COIA applies to all public agencies, boards and commissions governed by the Alberta Public Agencies Governance Act (APAGA) and all of their subsidiaries.
Public agencies account for approximately half of government’s total budgetary spending. Albertans expect public agencies to be held to a high ethical standard and governed with integrity and transparency. As such, a consistent and comprehensive set of conflicts of interest rules ensures that public agency staff and board members are acting in the public interest.
Code of conduct
A code of conduct provides a framework to guide ethical conduct and reflects the key values of the public agency and the public it serves.
All public agencies and their subsidiaries must have a code of conduct that applies to board members as well as staff. These codes must include:
- prohibition of using a public agency position to advance a private interest
- limitations on the receipt of gifts, including setting the maximum monetary value allowed
- limitations on conflicting outside employment and a review process
- a process for receiving complaints and investigating alleged breaches
- information about when core elements become applicable to each person or category of people who are subject to the code
In addition to the requirements under COIA, all directors are screened for potential conflicts of interest prior to their appointment.
Requirements for senior officials
All board chairs and CEOs or equivalents are prohibited from using their position to advance their private interests, whether in their decisions, influencing the decisions of others, or using insider information.
Public agency CEOs or equivalents are also subject to additional rules. These rules include limitations on:
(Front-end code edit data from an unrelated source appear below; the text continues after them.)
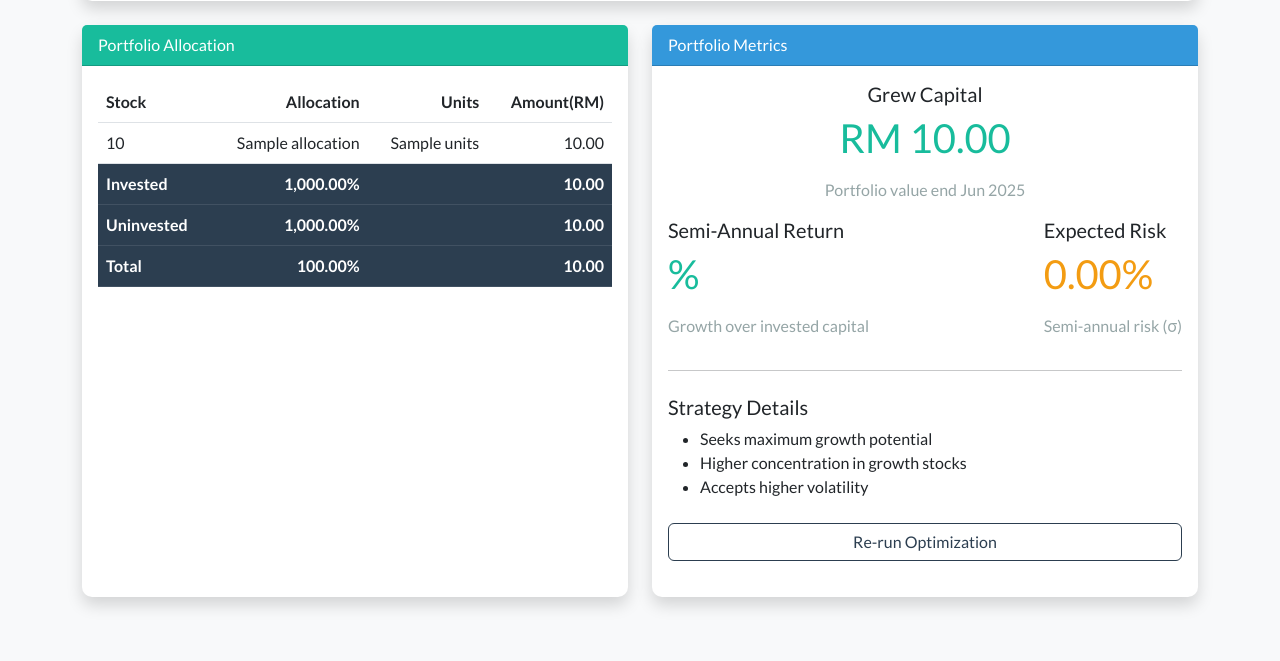
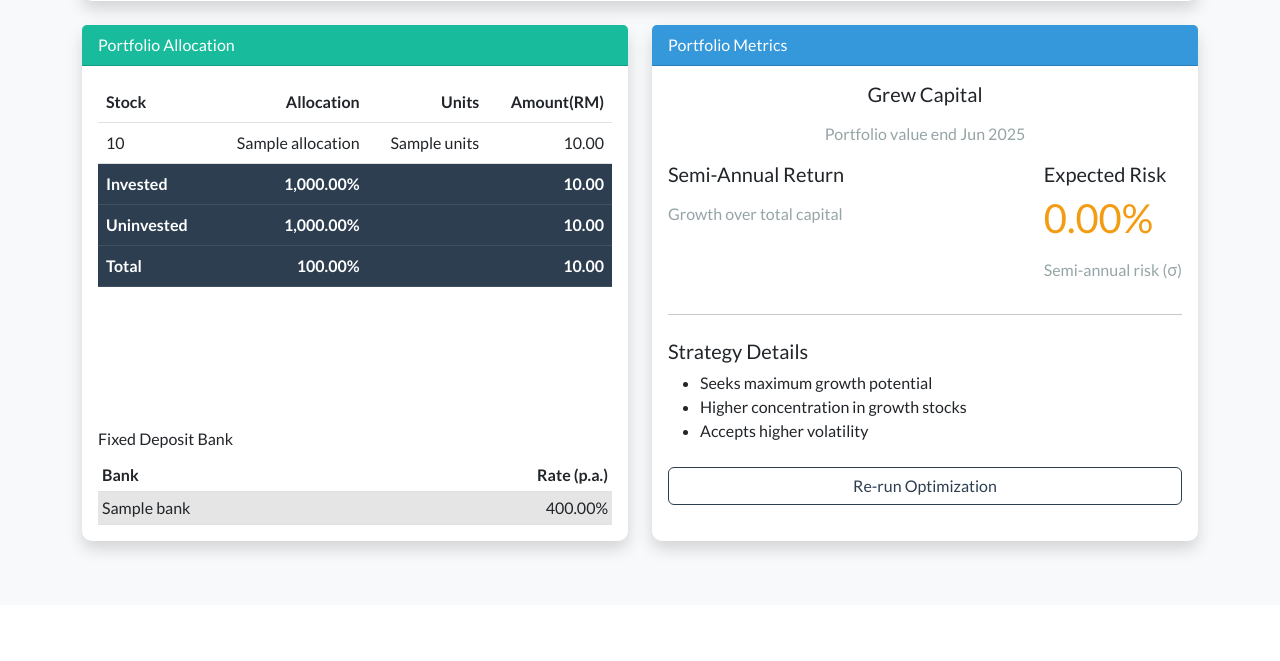
Before and after one commit to oscarseah/portfolioApp, a Flask app: template app/templates/optimize_result.html in a window 1280 px wide. Shown: the part 274-935 px from the top of the page. After the commit the page ends 831 px from the top, so only its background shows below. Run offline with Flask 3, Linux system fonts and the light colour scheme; the template is opened without the code that fills it: most values are stand-ins (such as "Sample title", 1, 10 or a date in 2020); some libraries are stand-ins or nearby versions.

Commit message:
added leftover handling

```diff
--- a/app/portfolio_bp.py
+++ b/app/portfolio_bp.py
@@ -21,6 +21,13 @@ from .portfolio import (
 SNAPSHOT_PATH = 'data/processed/portfolio_snapshot.json'
 LATEST_PRICE_FILE = 'data/processed/stock analysis 2025 FTSE 100 index.xlsx'
 # LATEST_PRICE_FILE = 'data/processed/stock analysis 2025 KLCI 30 index.xlsx'
+
+# Fixed deposit annual interest rates for Malaysian banks
+FD_RATES = {
+    "Maybank": 0.035,      # 3.5% p.a.
+    "CIMB": 0.033,         # 3.3% p.a.
+    "Public Bank": 0.034   # 3.4% p.a.
+}
 
 # Create blueprint
 bp = Blueprint('portfolio_bp', __name__)
@@ -170,7 +177,7 @@ def process_optimization():
         )
 
         # Recompute portfolio metrics using the actual board-lot purchases.
-        actual_risk, grew_capital, semi_return, allocation_details = recompute_metrics(
+        actual_risk, stock_value, stock_return, allocation_details = recompute_metrics(
             allocation_details, invested, stocks_df, snapshot_path=SNAPSHOT_PATH, latest_price_file=LATEST_PRICE_FILE
         )
         allocation_sum = sum(d['amount'] for d in allocation_details) / capital * 100
@@ -179,12 +186,13 @@ def process_optimization():
                                 capital=capital,
                                 strategy=strategy,
                                 allocation_details=allocation_details,
-                                grew_capital=grew_capital,
-                                semi_annual_return=semi_return,
+                                stock_value=stock_value,
+                                stock_return=stock_return,
                                 portfolio_risk=actual_risk,
                                 plot_url=plot_url,
                                 leftover=leftover,
                                 allocation_sum=allocation_sum,
+                                fd_rates=FD_RATES,
                                 )
 
     except Exception as e:
--- a/app/templates/optimize_result.html
+++ b/app/templates/optimize_result.html
@@ -72,6 +72,25 @@
                         </tfoot>
                     </table>
                 </div>
+                <div class="px-3 pb-3">
+                    <label class="form-label mb-2">Fixed Deposit Bank</label>
+                    <table id="fdTable" class="table table-sm table-hover align-middle">
+                        <thead>
+                            <tr>
+                                <th>Bank</th>
+                                <th class="text-end">Rate (p.a.)</th>
+                            </tr>
+                        </thead>
+                        <tbody>
+                            {% for bank, rate in fd_rates.items() %}
+                            <tr class="fd-row" role="button" tabindex="0" data-rate="{{ rate }}">
+                                <td>{{ bank }}</td>
+                                <td class="text-end">{{ (rate * 100)|number_format(2) }}%</td>
+                            </tr>
+                            {% endfor %}
+                        </tbody>
+                    </table>
+                </div>
             </div>
         </div>
 
@@ -83,16 +102,14 @@
                 <div class="card-body">
                     <div class="mb-3 text-center">
                         <h5 class="card-title">Grew Capital</h5>
-                        <p class="display-6 text-success">RM {{ grew_capital|number_format(2) }}</p>
+                        <p id="grew-capital" class="display-6 text-success"></p>
                         <p class="text-muted">Portfolio value end Jun 2025</p>
                     </div>
                     <div class="d-flex justify-content-between mb-3">
                         <div>
                             <h5 class="card-title">Semi-Annual Return</h5>
-                            <p class="display-6 text-success">
-                                {{ (semi_annual_return * 100)|number_format(2) }}%
-                            </p>
-                            <p class="text-muted">Growth over invested capital</p>
+                            <p id="semi-annual-return" class="display-6 text-success"></p>
+                            <p class="text-muted">Growth over total capital</p>
                         </div>
                         <div>
                             <h5 class="card-title">Expected Risk</h5>
@@ -132,4 +149,52 @@
         </div>
     </div>
 </div>
+
+<script>
+    const stockValue = {{ stock_value }};
+    const capital = {{ capital }};
+    const leftover = {{ leftover }};
+
+    let selectedRate = null;
+
+    function formatNumber(num, decimals = 2) {
+        return num.toFixed(decimals).replace(/\B(?=(\d{3})+(?!\d))/g, ',');
+    }
+
+    function updateMetrics() {
+        if (selectedRate === null) return;
+        const fdInterest = leftover * selectedRate / 2; // semi-annual interest
+        const total = stockValue + leftover + fdInterest;
+        const semiReturn = ((total - capital) / capital) * 100;
+
+        document.getElementById('grew-capital').textContent = 'RM ' + formatNumber(total, 2);
+        document.getElementById('semi-annual-return').textContent = formatNumber(semiReturn, 2) + '%';
+    }
+
+    function selectRow(row) {
+        // Clear previous selection
+        document.querySelectorAll('#fdTable .fd-row').forEach(r => r.classList.remove('table-active'));
+        // Mark new selection
+        row.classList.add('table-active');
+
+        // Update state
+        selectedRate = parseFloat(row.dataset.rate);
+        updateMetrics();
+    }
+
+    // Attach handlers
+    document.querySelectorAll('#fdTable .fd-row').forEach(row => {
+        row.addEventListener('click', () => selectRow(row));
+        row.addEventListener('keydown', (e) => {
+            if (e.key === 'Enter' || e.key === ' ') {
+                e.preventDefault();
+                selectRow(row);
+            }
+        });
+    });
+
+    // Initialize with first row selected (if any)
+    const firstRow = document.querySelector('#fdTable .fd-row');
+    if (firstRow) selectRow(firstRow);
+</script>
 {% endblock %}
```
- other employment
- business undertakings
- Board chairs and CEOs or equivalents are subject to the following:
- restrictions on advancing private interests
- restrictions on the use of influence and insider information
- the requirement to disclose real and apparent conflicts of interest
- CEOs and equivalents are subject to restrictions on concurrent employment, offices and appointments
For more information on the requirements, read Conflicts of Interest Act At A Glance.
Requirements for designated senior officials
Additional requirements will apply to public agency CEOs and equivalents of significant agencies, which are considered designated senior officials (DSOs). These requirements are consistent with those in place for senior public servants, and include:
- disclosure of financial information and information on direct associates to the Ethics Commissioner
- restrictions on holding stocks and other securities
- a 12-month cooling-off period from holding certain positions following employment with a public agency
- restrictions on concurrent employment
Significant agencies include those that:
- perform a regulatory function
- make independent and/or binding decisions
- manage or allocate substantial amounts of public funding
- have extensive interaction with the private sector
Significant agencies and designated senior officials are listed in the Conflicts of Interest Act Part 4.3 Designation Order.
For more information about these requirements, read:
- COIA section 23.97 to 23.971
- Conflicts of Interest Act At A Glance (PDF, 348 KB)
Role of the Ethics Commissioner
The Ethics Commissioner is responsible for:
- reviewing the code(s) of conduct of each APAGA public agency to ensure compliance with COIA
- advising agencies on any necessary revisions to codes of conduct to ensure compliance with COIA and approving them once compliant
- receiving and reviewing disclosures from DSOs
- investigating alleged breaches of COIA by senior officials and DSOs as necessary
- reviewing concurrent employment and appointments of CEOs and DSOs to determine if these commitments will create a real or apparent conflict of interest
More information can be found on the Office of The Ethics Commissioner website.